(CNN) -- It was chunky, a hideous tan color, and, by today's standards, ridiculously feeble.
It was limited to 64 kilobytes of memory -- about the equivalent of one long e-mail.
And yet 25 years ago, almost everyone seemed to have one.
It was the Commodore 64, an 8-bit, mass-produced machine that brought personal computing into the home for millions of users in the early- and mid-1980s. People used their C64s, as they were known, for everything from basic office functions to primitive games like "Impossible Mission."
Commodore sold more than 17 million of its C64 systems, according to the company. The Guinness Book of World Records lists the Commodore 64 as the best-selling single computer model of all time.
"Spent hours and hours writing little programs for my then very young kids .... happy days," wrote Ian Mumby last month on a Commodore 64 Facebook page. "Still have the c64 in the loft, may have to go dig it out and play."
Now, nearly three decades after it debuted in 1982, the Commodore 64 is making a comeback. The company that built it, Commodore International, went bankrupt in 1994. But a revived outfit, Commodore USA, plans to release a line of retro-looking Commodore computers this month that have modern components inside.
On the outside, these self-contained "keyboard computers" will look as they did back when Ronald Reagan was in the White House and "Miami Vice" was bringing moody pastel hues to TV. Under the hood, however, they will be very up-to-date.
The new Commodore 64's hardware includes a dual-core 1.8 Ghz Atom processor, Nvidia Ion2 graphics chipset, up to 4 GB of RAM and HDMI output for desktop viewing on TV. It also features USB connectivity, a multi-format memory card reader and Wi-Fi capability.
Prices start at $595 -- the same as the original machine. A monitor and mouse are sold separately. Pre-sales are under way, and Commodore is promising delivery by early June.

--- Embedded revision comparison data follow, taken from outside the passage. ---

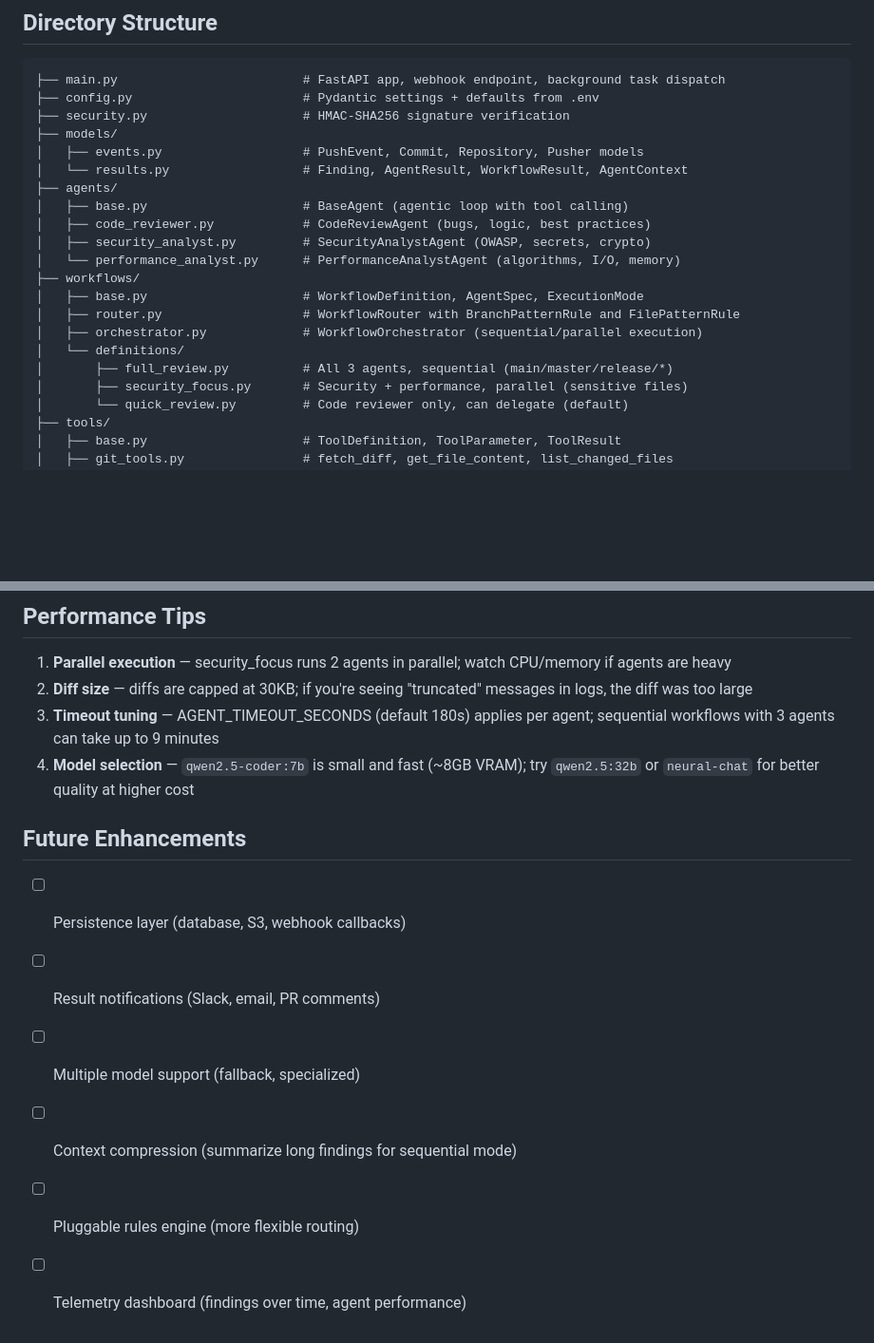
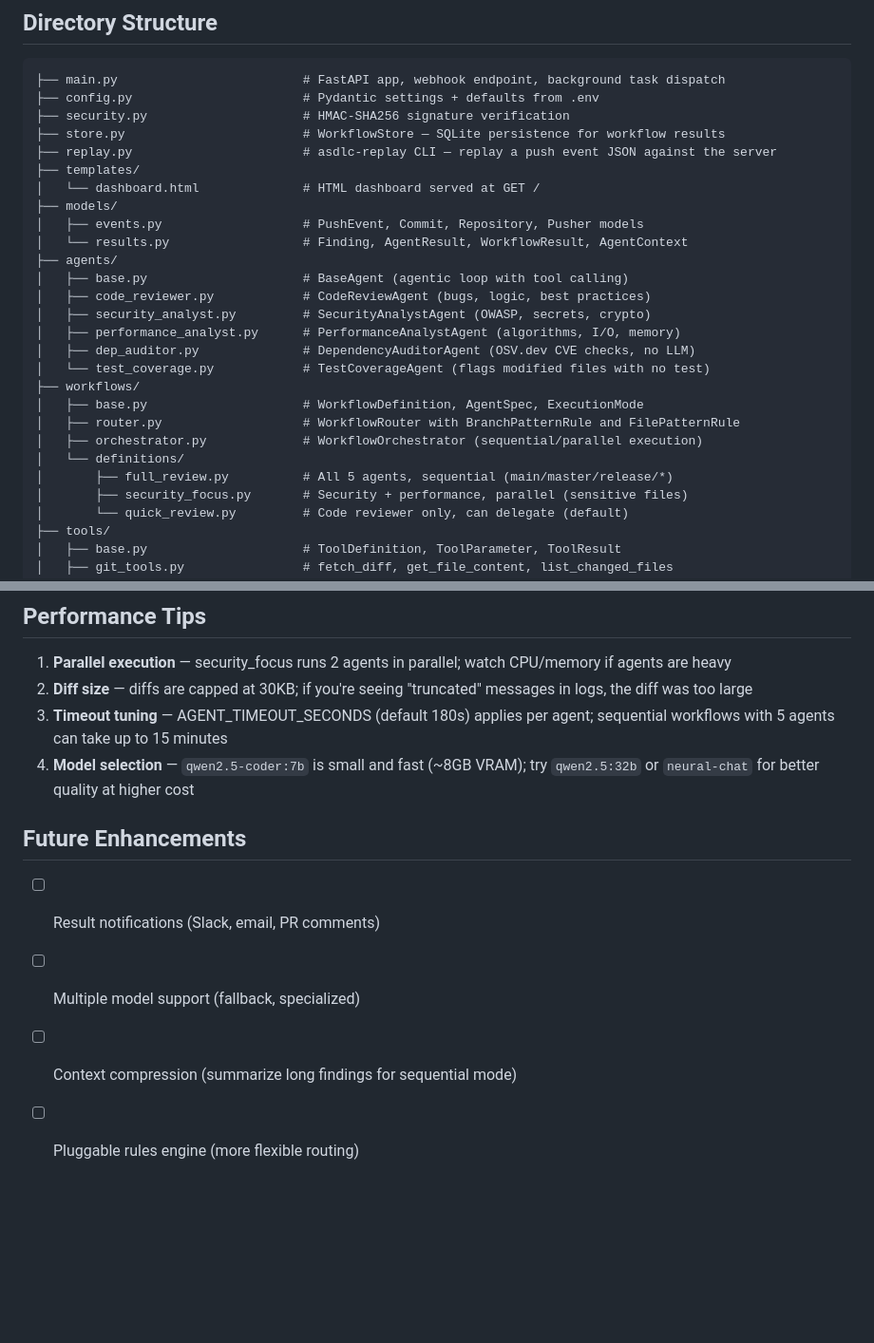
Before and after one commit to asaflivny/agentic-sdlc, a Markdown page: CLAUDE.md, 2 parts joined by grey strips. Shown at 95% size. Rendered like a GitHub page; blank space fills up the shorter version.

Commit message:
docs: sync README and CLAUDE.md with current implementation
- Add store.py, replay.py, templates/, dep_auditor.py, test_coverage.py
  to the directory structure in CLAUDE.md
- Fix full_review agent count: 3 → 5, update timeout estimate (9 → 15 min)
- Remove completed Future Enhancements (persistence layer, dashboard)
- README: remove stale "No persistence" known limitation
- README: document GET / dashboard endpoint
- README: add API_KEY to configuration table

Co-Authored-By: Claude Sonnet 4.6 <noreply@anthropic.com>

```diff
--- a/CLAUDE.md
+++ b/CLAUDE.md
@@ -10,6 +10,10 @@ A FastAPI webhook server that automatically analyzes git pushes using local LLM
 ├── main.py                         # FastAPI app, webhook endpoint, background task dispatch
 ├── config.py                       # Pydantic settings + defaults from .env
 ├── security.py                     # HMAC-SHA256 signature verification
+├── store.py                        # WorkflowStore — SQLite persistence for workflow results
+├── replay.py                       # asdlc-replay CLI — replay a push event JSON against the server
+├── templates/
+│   └── dashboard.html              # HTML dashboard served at GET /
 ├── models/
 │   ├── events.py                   # PushEvent, Commit, Repository, Pusher models
 │   └── results.py                  # Finding, AgentResult, WorkflowResult, AgentContext
@@ -17,13 +21,15 @@ A FastAPI webhook server that automatically analyzes git pushes using local LLM
 │   ├── base.py                     # BaseAgent (agentic loop with tool calling)
 │   ├── code_reviewer.py            # CodeReviewAgent (bugs, logic, best practices)
 │   ├── security_analyst.py         # SecurityAnalystAgent (OWASP, secrets, crypto)
-│   └── performance_analyst.py      # PerformanceAnalystAgent (algorithms, I/O, memory)
+│   ├── performance_analyst.py      # PerformanceAnalystAgent (algorithms, I/O, memory)
+│   ├── dep_auditor.py              # DependencyAuditorAgent (OSV.dev CVE checks, no LLM)
+│   └── test_coverage.py            # TestCoverageAgent (flags modified files with no test)
 ├── workflows/
 │   ├── base.py                     # WorkflowDefinition, AgentSpec, ExecutionMode
 │   ├── router.py                   # WorkflowRouter with BranchPatternRule and FilePatternRule
 │   ├── orchestrator.py             # WorkflowOrchestrator (sequential/parallel execution)
 │   └── definitions/
-│       ├── full_review.py          # All 3 agents, sequential (main/master/release/*)
+│       ├── full_review.py          # All 5 agents, sequential (main/master/release/*)
 │       ├── security_focus.py       # Security + performance, parallel (sensitive files)
 │       └── quick_review.py         # Code reviewer only, can delegate (default)
 ├── tools/
@@ -215,14 +221,12 @@ See README.md "Known limitations" section for user-facing issues. Additional dev
 
 1. **Parallel execution** — security_focus runs 2 agents in parallel; watch CPU/memory if agents are heavy
 2. **Diff size** — diffs are capped at 30KB; if you're seeing "truncated" messages in logs, the diff was too large
-3. **Timeout tuning** — AGENT_TIMEOUT_SECONDS (default 180s) applies per agent; sequential workflows with 3 agents can take up to 9 minutes
+3. **Timeout tuning** — AGENT_TIMEOUT_SECONDS (default 180s) applies per agent; sequential workflows with 5 agents can take up to 15 minutes
 4. **Model selection** — `qwen2.5-coder:7b` is small and fast (~8GB VRAM); try `qwen2.5:32b` or `neural-chat` for better quality at higher cost
 
 ## Future Enhancements
 
-- [ ] Persistence layer (database, S3, webhook callbacks)
 - [ ] Result notifications (Slack, email, PR comments)
 - [ ] Multiple model support (fallback, specialized)
 - [ ] Context compression (summarize long findings for sequential mode)
 - [ ] Pluggable rules engine (more flexible routing)
-- [ ] Telemetry dashboard (findings over time, agent performance)
```
Also changed, not shown: README.md (+7 -1 lines).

Commodore USA President and CEO Barry Altman said he sought out the owners of the defunct Commodore brand and acquired the licenses to the name. He wasn't planning to reproduce a Commodore 64 model at first, but changed his mind after being flooded with requests on his website.
Altman, whose reborn Commodore company is based in Fort Lauderdale, Florida,began taking pre-orders on the site April 5 and was stunned by the response.

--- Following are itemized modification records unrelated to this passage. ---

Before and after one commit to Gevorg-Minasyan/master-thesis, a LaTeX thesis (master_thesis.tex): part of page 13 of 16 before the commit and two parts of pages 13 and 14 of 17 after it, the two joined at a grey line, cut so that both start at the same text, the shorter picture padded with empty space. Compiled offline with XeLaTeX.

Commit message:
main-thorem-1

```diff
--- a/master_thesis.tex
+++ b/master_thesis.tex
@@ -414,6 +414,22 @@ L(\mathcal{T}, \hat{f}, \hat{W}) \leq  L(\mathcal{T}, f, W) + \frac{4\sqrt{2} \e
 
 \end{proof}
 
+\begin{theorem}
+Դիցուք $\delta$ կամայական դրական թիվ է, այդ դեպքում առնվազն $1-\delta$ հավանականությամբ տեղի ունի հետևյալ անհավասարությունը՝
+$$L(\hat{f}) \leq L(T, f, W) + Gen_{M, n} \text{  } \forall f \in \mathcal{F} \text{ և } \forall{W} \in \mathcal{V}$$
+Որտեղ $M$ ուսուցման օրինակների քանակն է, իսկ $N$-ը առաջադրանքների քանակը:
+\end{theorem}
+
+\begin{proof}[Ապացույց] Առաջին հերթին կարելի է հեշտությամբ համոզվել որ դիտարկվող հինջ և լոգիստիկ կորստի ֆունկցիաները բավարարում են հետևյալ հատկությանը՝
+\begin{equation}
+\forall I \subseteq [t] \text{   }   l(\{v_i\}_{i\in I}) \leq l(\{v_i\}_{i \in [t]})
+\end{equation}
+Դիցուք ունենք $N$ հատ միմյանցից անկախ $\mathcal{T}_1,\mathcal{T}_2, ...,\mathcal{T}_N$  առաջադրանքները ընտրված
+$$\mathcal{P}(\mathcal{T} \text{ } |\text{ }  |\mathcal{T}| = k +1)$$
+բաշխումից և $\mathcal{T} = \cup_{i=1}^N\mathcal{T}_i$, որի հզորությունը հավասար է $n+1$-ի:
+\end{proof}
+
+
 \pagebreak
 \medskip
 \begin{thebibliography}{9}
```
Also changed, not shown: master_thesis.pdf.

"The demand for this unit is worldwide. It's far, far exceeding our wildest expectations," Altman told CNN. He said about 20,000 models were ordered in each of the first few days they went on sale in early April.
"Because it's so retro, it's even been popular among kids who weren't even alive when the (original) 64 was around," he said.
Altman became sold on Commodores when he ran his satellite communications company on almost 200 Commodore 64s in the 1980s.
"It was a great product, with a great form factor," he said. "It contains the entire computer inside the keyboard. It takes up no extra room."
The C64 became hugely popular because it had more memory and was much cheaper than comparable models from IBM and Apple. It could also be hooked up to almost any ordinary television, which served as a monitor.
Altman said his research showed brand recognition of 87% for the Commodore 64, a remarkable score for a model that's been off the market for 17 years.
Options range from a classically styled $250 plastic shell for DIYers who want to insert their own motherboard and hard drive, to a fully loaded $895 "Ultimate" system with 1 TB of storage space and a Blu-ray drive.
Commodore's historical VIC line of 8-bit personal computers is also getting an overhaul. And Altman promises a new line of computers based on the popular Commodore Amiga brand will also arrive soon.
Replicating the look and feel of the original Commodore 64 machines was a "monumental undertaking," he said. To get the distinctive tan color just right, Altman had to send samples to a lab to be analyzed and reproduced.
"That original color -- brown, tan, beige, whatever you want to call it -- must have been designed by an alien," he said.
The original Commodore 64s may conjure up fond memories in millions of former arcade-loving adolescents. But will the system's storied past and chunky beige aesthetic be enough to attract today's computer users, who have been weaned on the sleek stylings and slick interfaces of Apple devices?
If Altman is worried about that, he's not saying.
"I was taken by surprise by the scope of (the interest)," he told CNN. "Nostalgia is a big thing. There are a tremendous amount of people who have been brought up on the Commodore 64."